For GEO to ask the University for more money might at first seem absurd. Graduate student instructors are granted many benefits that would make undergraduates drool. As they work toward a prestigious degree from a top university, GSIs receive compensation for their entire tuition plus an annual stipend of more than $15,000 for only about 20 hours of work per week.
That’s not a bad deal for a lot of GSIs, but that doesn’t mean it’s good for everyone. Trying to support a family with that sum is a laughable notion. Likewise, while a free education might appreciate in value over time, that isn’t really consolation today for, you know, food. GSIs face other problems that scoffing undergrads may not consider. They are paid only for nine months and have to find other options during the summer. GSIs with young children must overcome the lack of adequate childcare services and overall difficulty of being both a parent and a student.
Despite these real concerns, it’s difficult to completely side with GEO. The University itself faces debilitating cuts in state funding every year and has had to raise tuition regularly in recent years.
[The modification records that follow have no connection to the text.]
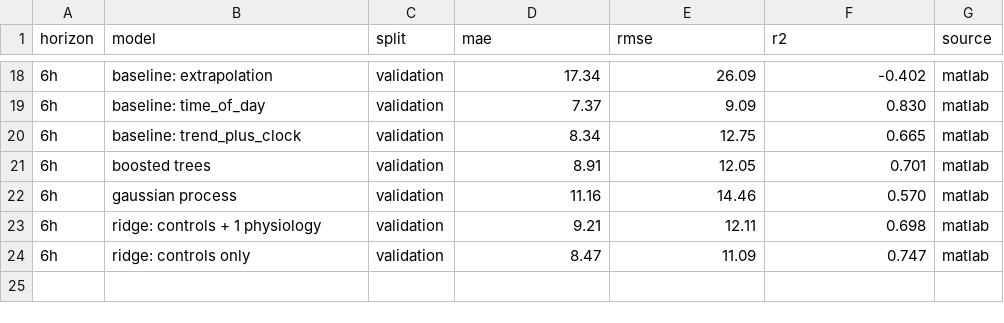
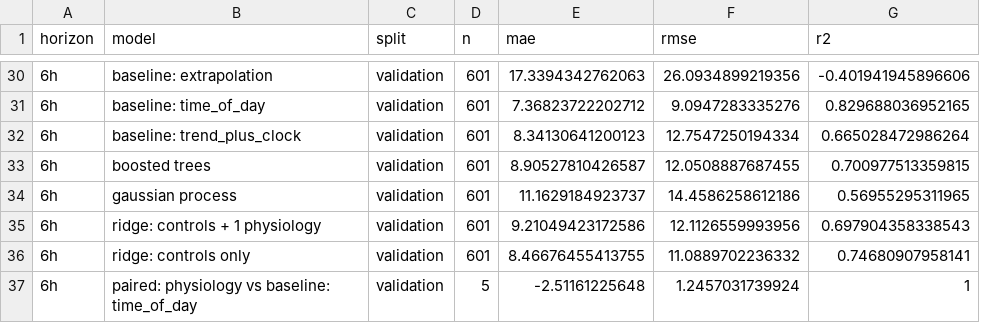
Before and after one commit to HackRice2026/BioTwin, a CSV file: matlab/results/s03_models_matlab.csv, drawn as a sheet; only a part is shown, gaps mark what is left out; removed rows and columns are numbered as before the commit, all else as after; the diff covers the shown part only; the diff names each change by its address in the sheet, - before the commit and + after, or states it on an @@ line.

```diff
--- a/matlab/results/s03_models_matlab.csv
+++ b/matlab/results/s03_models_matlab.csv
+column D (n), rows 30-36: all 601
-column G (source), rows 18-24: all matlab
-E30 (mae): 17.34
+E30 (mae): 17.3394342762063
-F30 (rmse): 26.09
+F30 (rmse): 26.0934899219356
-G30 (r2): -0.402
+G30 (r2): -0.401941945896606
-E31 (mae): 7.37
+E31 (mae): 7.36823722202712
-F31 (rmse): 9.09
+F31 (rmse): 9.0947283335276
-G31 (r2): 0.830
+G31 (r2): 0.829688036952165
-E32 (mae): 8.34
+E32 (mae): 8.34130641200123
-F32 (rmse): 12.75
+F32 (rmse): 12.7547250194334
-G32 (r2): 0.665
+G32 (r2): 0.665028472986264
-E33 (mae): 8.91
+E33 (mae): 8.90527810426587
-F33 (rmse): 12.05
+F33 (rmse): 12.0508887687455
-G33 (r2): 0.701
+G33 (r2): 0.700977513359815
-E34 (mae): 11.16
+E34 (mae): 11.1629184923737
-F34 (rmse): 14.46
+F34 (rmse): 14.4586258612186
-G34 (r2): 0.570
+G34 (r2): 0.56955295311965
-E35 (mae): 9.21
+E35 (mae): 9.21049423172586
-F35 (rmse): 12.11
+F35 (rmse): 12.1126559993956
-G35 (r2): 0.698
+G35 (r2): 0.697904358338543
-E36 (mae): 8.47
+E36 (mae): 8.46676455413755
-F36 (rmse): 11.09
+F36 (rmse): 11.0889702236332
-G36 (r2): 0.747
+G36 (r2): 0.74680907958141
+row 37: 6h | paired: physiology vs baseline: time_of_day | validation | 5 | -2.51161225648 | 1.2457031739924 | 1
```
Also changed, not shown: 12 added rows and 48 edited cells elsewhere in this file.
In the interest of minimizing further tuition hikes, keeping down class sizes and maintaining a high standard of education, the University will have the sympathy of many people on campus if it throws its hands up at GEO’s latest demands. But that’s not a solution.
In demanding a 9 percent raise this year for all GSIs, GEO is apparently blind to the fact that many of its members are well enough off without that raise. In countering thus far with an offer of a 3 percent raise, the University is ignoring the fact that some GSIs truly need more than that based on extenuating personal circumstances.
In a perfect world, GEO’s demands would be met, but with a reality of state funding cuts and tight belts, the University cannot provide a 9 percent increase across the board. An individualized system of need assessment, similar to financial aid, is perhaps the most reasonable amelioration the University can offer in response to GEO’s financial demands. Other demands – such as adequate child care and health benefits, and parental leave – must, of course, be met right away.
A comprehensive solution to this issue of compensation must, however, go beyond even that. It is the University’s purported desire to build the best intellectual environment possible. Toward that end, a reassessment of compensation for instructors at all levels is long overdue. While tenured, research-happy professors may truly deserve that six-figure salary, it is simply not right that many lecturers who devote just as much time and are just as vital for students are compensated so poorly (and often on a nine-month calendar).
The University obviously does have to pay its all-star professors in order to keep their eyes from wandering, but it must also consider that excellent lecturers and GSIs are often more important to students. Students may scoff at GEO’s current financial demands, especially because they could raise tuition, but we’d be much more open to a broader solution that more fairly compensates all of our instructors. That is a goal worth spending money on.